**ENTRIES SHOWN**
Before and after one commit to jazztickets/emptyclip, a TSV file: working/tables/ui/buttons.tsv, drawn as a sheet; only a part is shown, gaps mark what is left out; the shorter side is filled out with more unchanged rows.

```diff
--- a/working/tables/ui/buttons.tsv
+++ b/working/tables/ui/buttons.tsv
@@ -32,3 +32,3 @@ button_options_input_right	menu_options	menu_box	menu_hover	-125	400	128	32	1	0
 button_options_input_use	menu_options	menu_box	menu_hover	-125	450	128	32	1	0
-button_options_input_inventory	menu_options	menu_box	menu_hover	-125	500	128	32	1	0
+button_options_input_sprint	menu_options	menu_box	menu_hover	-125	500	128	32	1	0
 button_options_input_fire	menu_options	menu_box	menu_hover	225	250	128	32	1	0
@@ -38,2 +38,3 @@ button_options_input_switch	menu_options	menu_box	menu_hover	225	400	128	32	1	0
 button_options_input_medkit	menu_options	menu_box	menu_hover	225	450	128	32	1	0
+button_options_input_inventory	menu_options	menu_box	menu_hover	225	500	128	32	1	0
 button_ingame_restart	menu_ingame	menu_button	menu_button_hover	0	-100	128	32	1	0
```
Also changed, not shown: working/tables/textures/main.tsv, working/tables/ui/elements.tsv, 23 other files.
...
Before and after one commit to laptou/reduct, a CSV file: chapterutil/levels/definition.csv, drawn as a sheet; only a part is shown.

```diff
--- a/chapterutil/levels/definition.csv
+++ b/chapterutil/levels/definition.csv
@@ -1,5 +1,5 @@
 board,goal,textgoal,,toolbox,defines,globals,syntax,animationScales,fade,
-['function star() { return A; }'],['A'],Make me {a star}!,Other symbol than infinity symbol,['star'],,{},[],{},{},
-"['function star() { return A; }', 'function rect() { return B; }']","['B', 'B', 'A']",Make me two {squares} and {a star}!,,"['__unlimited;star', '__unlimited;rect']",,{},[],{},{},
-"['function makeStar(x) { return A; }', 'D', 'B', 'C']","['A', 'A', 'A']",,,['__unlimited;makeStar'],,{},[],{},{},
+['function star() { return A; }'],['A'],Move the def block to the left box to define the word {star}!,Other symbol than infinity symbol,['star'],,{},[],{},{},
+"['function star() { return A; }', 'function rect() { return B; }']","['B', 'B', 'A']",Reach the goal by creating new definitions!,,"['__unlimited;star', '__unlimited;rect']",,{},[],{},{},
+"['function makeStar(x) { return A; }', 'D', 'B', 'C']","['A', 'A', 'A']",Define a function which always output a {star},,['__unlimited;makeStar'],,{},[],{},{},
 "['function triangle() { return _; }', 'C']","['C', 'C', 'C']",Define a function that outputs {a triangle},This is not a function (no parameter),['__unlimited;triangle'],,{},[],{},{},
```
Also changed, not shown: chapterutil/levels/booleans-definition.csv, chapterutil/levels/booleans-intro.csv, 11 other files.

**EXERCISE**
Among the lines of the listing above, count those that include "levels" and give only the total.

**WRITTEN REPLY**
4